What is abuse and neglect?
A person may abuse or neglect a child by inflicting harm, or by failing to act to prevent harm. Children & young people may be abused in a family, institutional or community setting; by those known to them or, more rarely, by a stranger.
Physical abuse: may involve hitting, shaking, throwing, poisoning, burning or scalding, drowning, suffocating, or otherwise causing physical harm to a child, including by fabricating the symptoms of, or deliberately causing, ill health.
Emotional abuse: persistent emotional ill-treatment of a child such as to cause severe and persistent adverse effects on the child’s emotional development. It may involve conveying to children that they are worthless or unloved, inadequate, or valued only insofar as they meet the needs of another person, age or developmentally inappropriate expectations being imposed on children, causing children frequently to feel frightened, or the exploitation or corruption of children.
Sexual abuse: involves forcing or enticing a child or young person to take part in sexual activities, whether or not the child is aware of what is happening. The activities may involve physical contact, including penetrative or non-penetrative acts.
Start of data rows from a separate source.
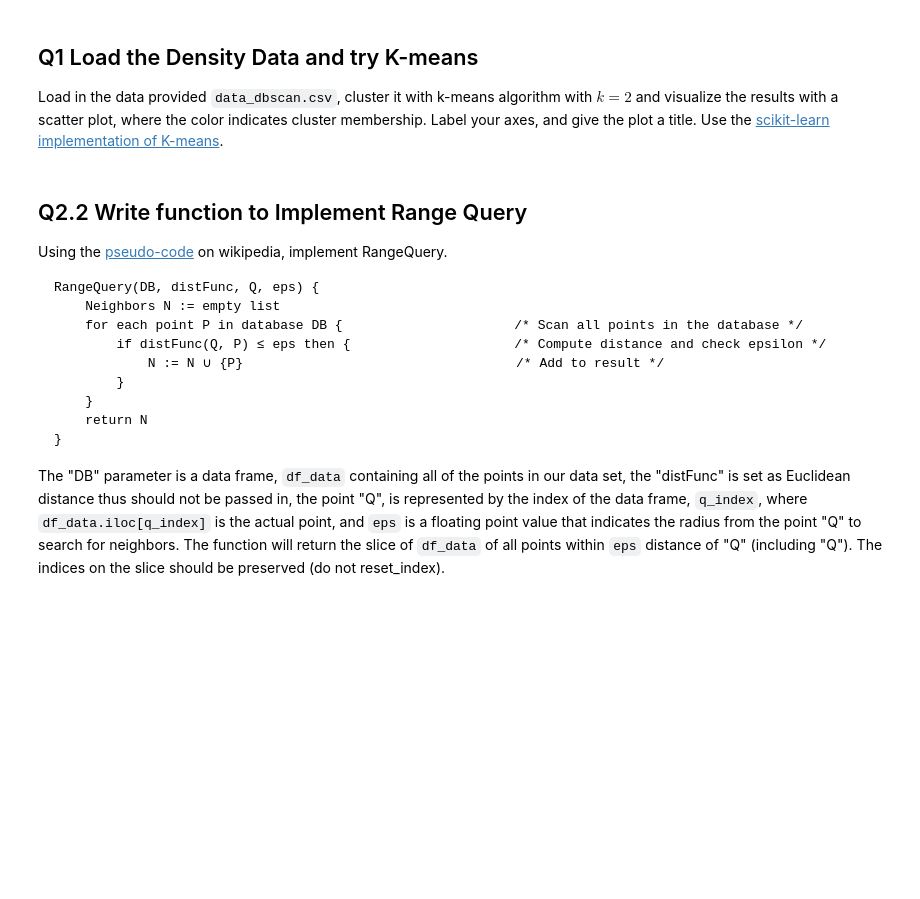
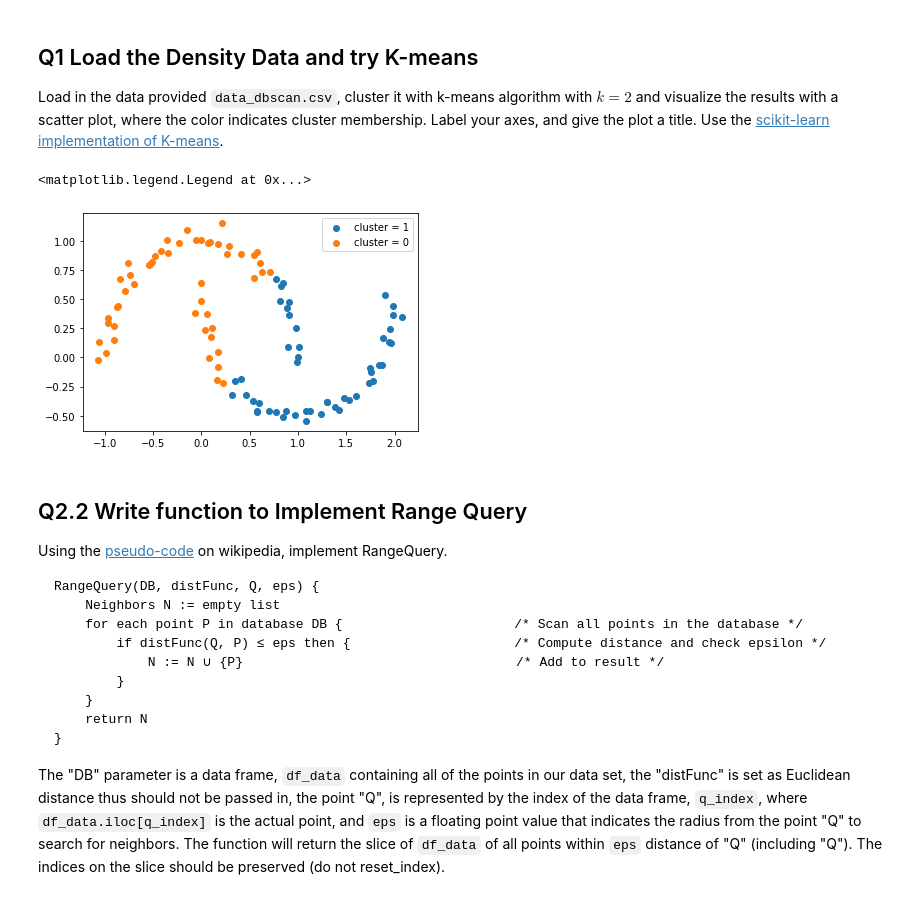
Before and after one commit to gpmika0/notebooker, a Jupyter notebook: CS329E_HW9.ipynb, the cells around one changed output. Saved outputs shown, nothing was run; the diff lists cells and outputs as text; code cells hidden in the pictures; blank space fills up the shorter version.

```diff
--- a/CS329E_HW9.ipynb
+++ b/CS329E_HW9.ipynb
@@ -33,3 +27,16 @@ df_dbscan = pd.read_csv('data_dbscan.csv')
+# %%
+df_dbscan = pd.read_csv('data_dbscan.csv')
+
+# Call k_means with k = 2
+kmeans = KMeans(n_clusters=2).fit(df_dbscan)
+labels = pd.Series(kmeans.labels_)
+for label in labels.unique():
+    df_cluster = df_dbscan[ labels == label ]
+    plt.scatter(df_cluster['x'], df_cluster['y'], label = 'cluster = '+str(label))
+plt.legend()
+# %% [output]
+<matplotlib.legend.Legend at 0x...>
+[figure, added]
 # %% [markdown]
 ## Q2.2 Write function to Implement Range Query
 
```
Also changed, not shown: parts of 11 cells of this notebook.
They may include involving children in looking at, or in the production of, pornographic material, or encouraging children to behave in sexually inappropriate ways.
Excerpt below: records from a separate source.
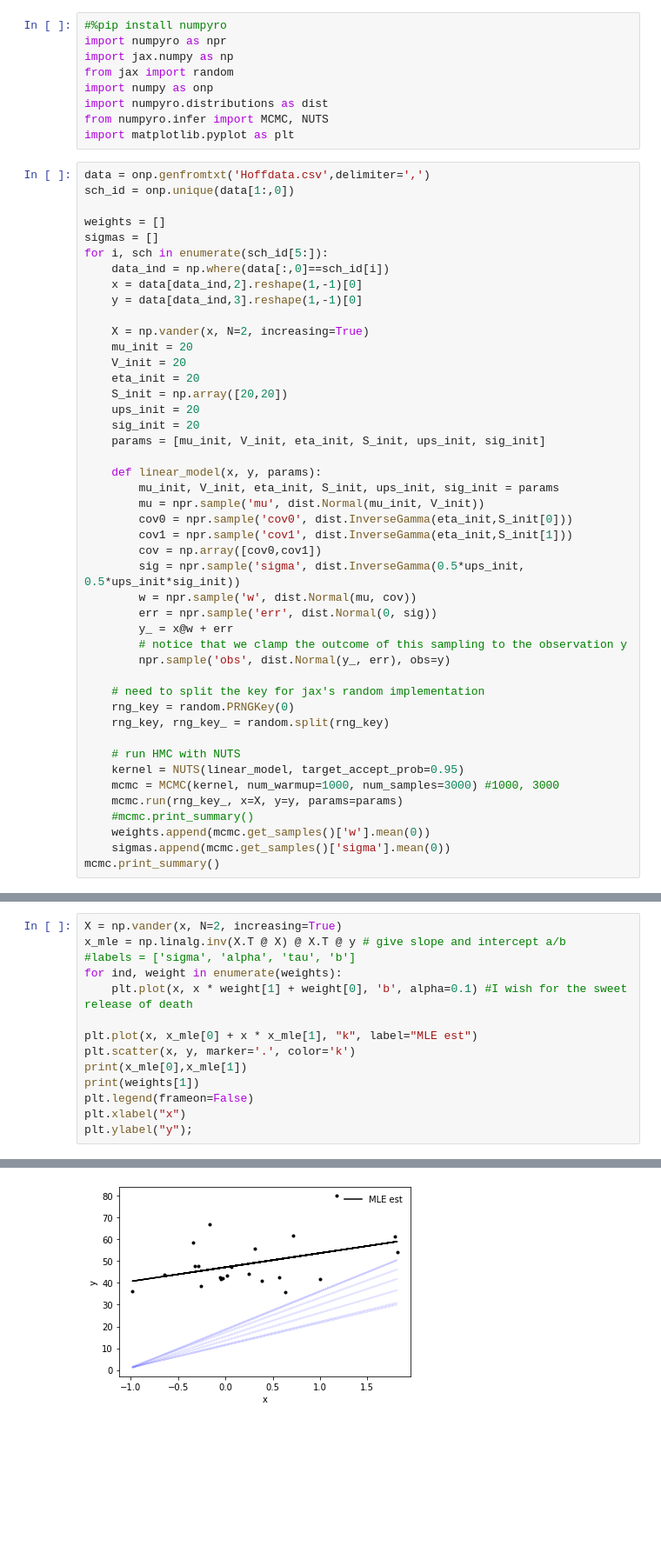
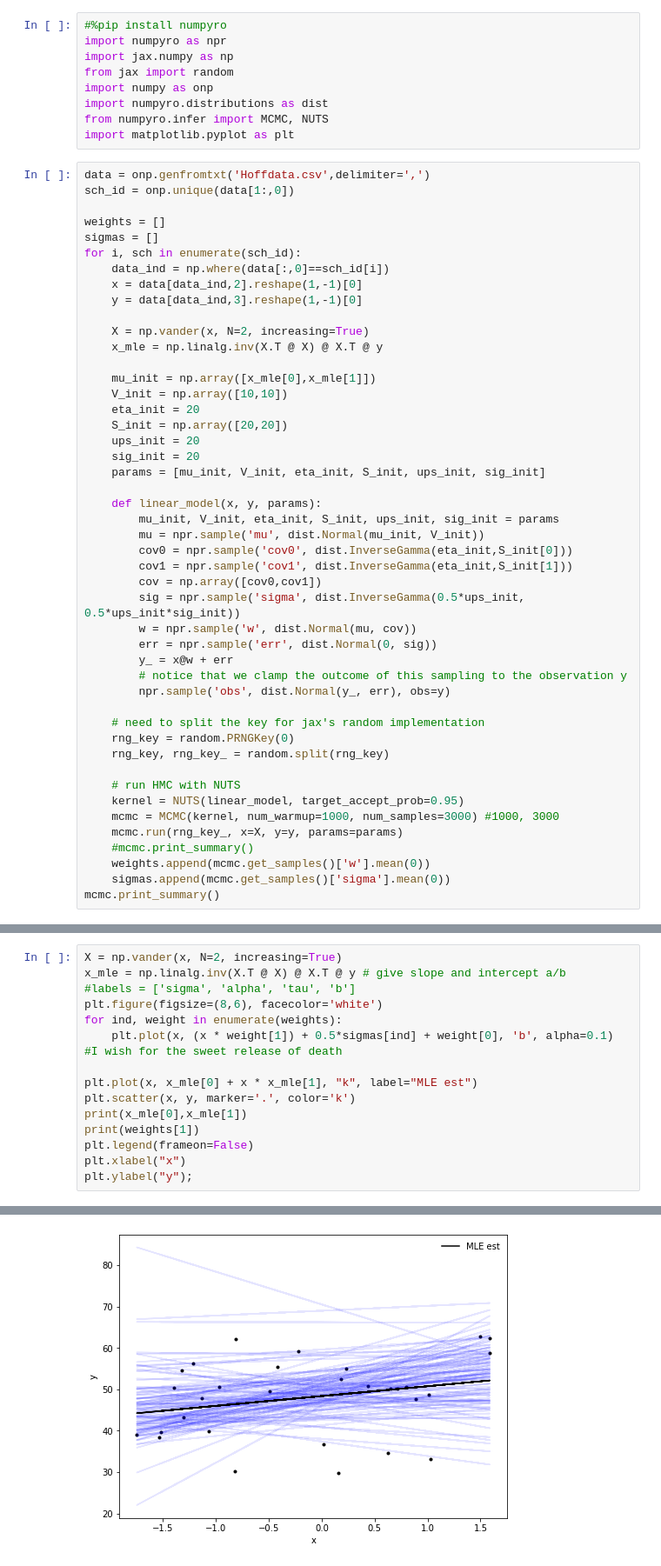
Before and after one commit to idcampbell/sml505-assignment5, a Jupyter notebook: Assignment5.ipynb, the cells around one changed output, grey strips where cells are left out. Shown: that part at 87% size. Drawn from its saved outputs; the diff is of its cells as text; blank space fills up the shorter version.

```diff
--- a/Assignment5.ipynb
+++ b/Assignment5.ipynb
@@ -215,14 +215,16 @@ sch_id = onp.unique(data[1:,0])
 
 weights = []
 sigmas = []
-for i, sch in enumerate(sch_id[5:]):
+for i, sch in enumerate(sch_id):
     data_ind = np.where(data[:,0]==sch_id[i])
     x = data[data_ind,2].reshape(1,-1)[0]
     y = data[data_ind,3].reshape(1,-1)[0]
 
     X = np.vander(x, N=2, increasing=True)
-    mu_init = 20
-    V_init = 20
+    x_mle = np.linalg.inv(X.T @ X) @ X.T @ y
+
+    mu_init = np.array([x_mle[0],x_mle[1]])
+    V_init = np.array([10,10])
     eta_init = 20
     S_init = np.array([20,20])
     ups_init = 20
@@ -260,8 +272,9 @@ KeyboardInterrupt:
 X = np.vander(x, N=2, increasing=True)
 x_mle = np.linalg.inv(X.T @ X) @ X.T @ y # give slope and intercept a/b
 #labels = ['sigma', 'alpha', 'tau', 'b']
+plt.figure(figsize=(8,6), facecolor='white')
 for ind, weight in enumerate(weights):
-    plt.plot(x, x * weight[1] + weight[0], 'b', alpha=0.1) #I wish for the sweet release of death
+    plt.plot(x, (x * weight[1]) + 0.5*sigmas[ind] + weight[0], 'b', alpha=0.1) #I wish for the sweet release of death
 
 plt.plot(x, x_mle[0] + x * x_mle[1], "k", label="MLE est")
 plt.scatter(x, y, marker='.', color='k')
@@ -276,4 +289,4 @@ plt.ylabel("y");
-[figure, old version]
+[figure, new version]
 # %% [markdown]
 ### Problem 2.2 (3pts):
 
```
Also changed, not shown: parts of 3 cells of this notebook.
Neglect: persistent failure to meet a child’s basic physical and/or psychological needs, likely to result in the serious impairment of the child’s health or development, such as failing to provide adequate food, shelter & clothing, or neglect of, or unresponsiveness to, a child’s basic emotional needs.
Worried about a child or young person?
If you want to report any abuse or discuss concerns in relation to children and young people please contact:
- Hammersmith & Fulham - tel: 020 8753 6610
- Kensington and Chelsea - email@example.com or tel: 020 7361 3013
- Westminster - firstname.lastname@example.org or tel: 020 7641 4000
In an emergency call the police on 999.